“The software’s evolving, but no one seems to be running away with anything,” Sawyer said in the opening address of the conference. “There’s no amazing, super-amazing mobile health game that is just the beacon upon which to foster activity.”

But Sawyer believes a number of trends in mobile and gaming are leading the nascent health gaming industry to that point. One of the biggest, he said, is the ascendancy of tablets, particularly as they displace not the smartphone, but the PC. This shift necessitates a distinction between mobile gaming — which integrates mobility as part of the gaming experience — and games which happen to be run from a tablet.

“From a health standpoint, and looking at experimentation and innovation we still need to be thinking about what is different about adding a device that can sense movement, that can sense light, that is always with you, that also has a camera,” he said. “As tablets become such a focus it’s more about replacing a desktop experience, and less about the accelerometers, the sensors. Both of those things will take place, but I hope this community will keep experimenting about what happens when this thing leaves this place, with you. Not just so you can play Civilization on a park bench.”

Sawyer pointed to the action and consolidation in the activity tracker space as a major trend in health gaming, citing Jawbone’s recent acquisitions of BodyMedia, Massive Health, and Visere.

“You see Jawbone looking across at Fitbit, looking across at Nike, looking at other sensor startups and saying ‘We’ve got to start moving and making investments.’ So you’re now starting to see acquisitions and roll-ups in terms of trying to build a bigger war chest,” he said.

But Sawyer also pointed out that both Apple and Android are making major changes that could be beneficial for those building health apps. Apple’s iOS7 operating system will change the protocol for background applications, including the accelerometer, making it easier for built-in activity trackers to run on an Apple device without using too much power. Apple is also making moves toward gaming with its announcement of a made-for-iOS certification program for peripherals, which include joysticks and game controllers.

While Apple is moving toward becoming a gaming company, Google announced a new protocol for Google Play games that will allow users to save games and achievements in the cloud and open them up on another device — even an iOS device. This could make Android an even more attractive platform for health game developers.

Sawyer said one of the most promising shifts within the health gaming community was a shift away from a rhetoric he sees as unproductive — the distinction between gamification, where apps incorporate game mechanics like scores and leveling without a true game structure, and “true games.”

“Real consumers and real producers weren’t going to spend the time on that culture war among game designers, but instead they just pick and choose the things that work for them. And there were benefits of design practices coming out of each end of the spectrum. What was nice to see as I started talking to more companies throughout the year is I saw less people trying to get caught up in whether they were one in the same and more people doing a little bit of both and seeing what consumers like and what they don’t like. So it seems like things have died down a little bit in terms of the war.”

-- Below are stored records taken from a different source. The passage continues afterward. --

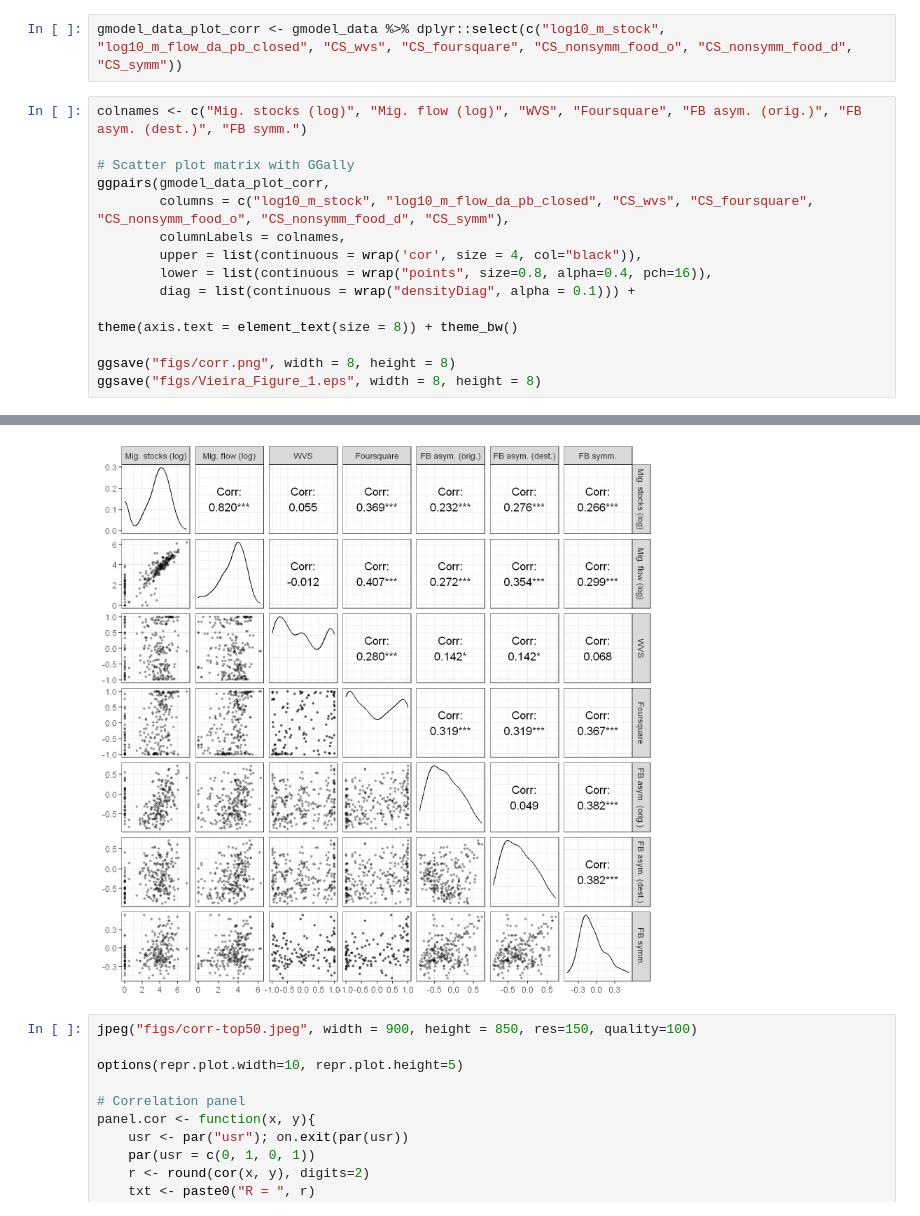
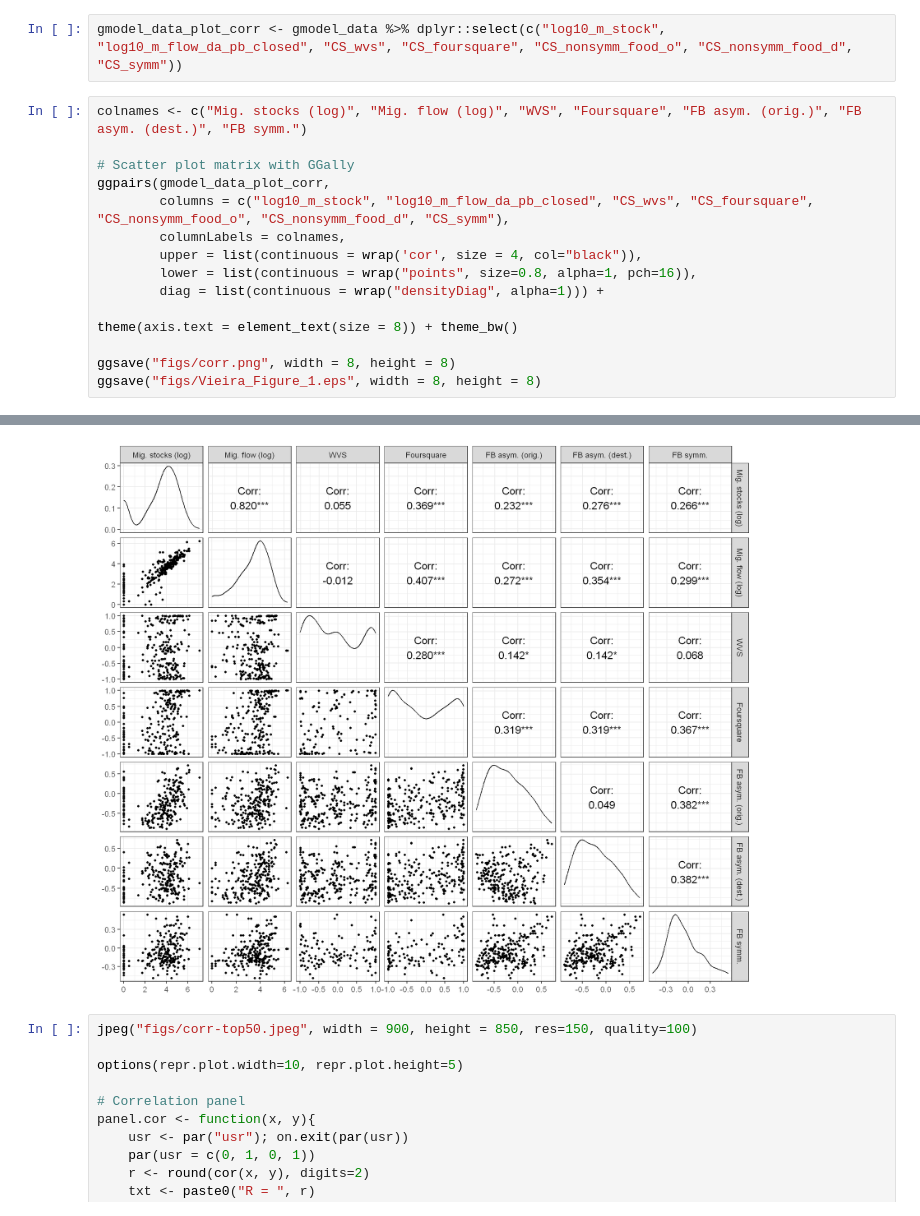
Before and after one commit to carolcoimbra/fb-gravity, a Jupyter notebook: 02.gravity_models.ipynb, the cells around one changed output, grey strips where cells are left out. Drawn from its saved outputs; the diff is of its cells as text.

```diff
--- a/02.gravity_models.ipynb
+++ b/02.gravity_models.ipynb
@@ -1229,8 +1227,8 @@ ggpairs(gmodel_data_plot_corr,
         columns = c("log10_m_stock", "log10_m_flow_da_pb_closed", "CS_wvs", "CS_foursquare", "CS_nonsymm_food_o", "CS_nonsymm_food_d", "CS_symm"),
         columnLabels = colnames,
         upper = list(continuous = wrap('cor', size = 4, col="black")),
-        lower = list(continuous = wrap("points", size=0.8, alpha=0.4, pch=16)),
-        diag = list(continuous = wrap("densityDiag", alpha = 0.1))) +
+        lower = list(continuous = wrap("points", size=0.8, alpha=1, pch=16)),
+        diag = list(continuous = wrap("densityDiag", alpha=1))) +
 
 theme(axis.text = element_text(size = 8)) + theme_bw()
 
@@ -1242,4 +1238,4 @@ Warning message in grid.Call.graphics(C_points, x$x, x$y, x$pch, x$size):
-[figure, old version]
+[figure, new version]
 # %%
 jpeg("figs/corr-top50.jpeg", width = 900, height = 850, res=150, quality=100)
 
```
Also changed, not shown: parts of 7 cells of this notebook, 12 other files.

In terms of the “beacon” health gaming is still awaiting, Sawyer conceded that the closest contender is Six to Start’s “Zombies, Run!” which is scheduled to make a big news announcement at the conference tomorrow.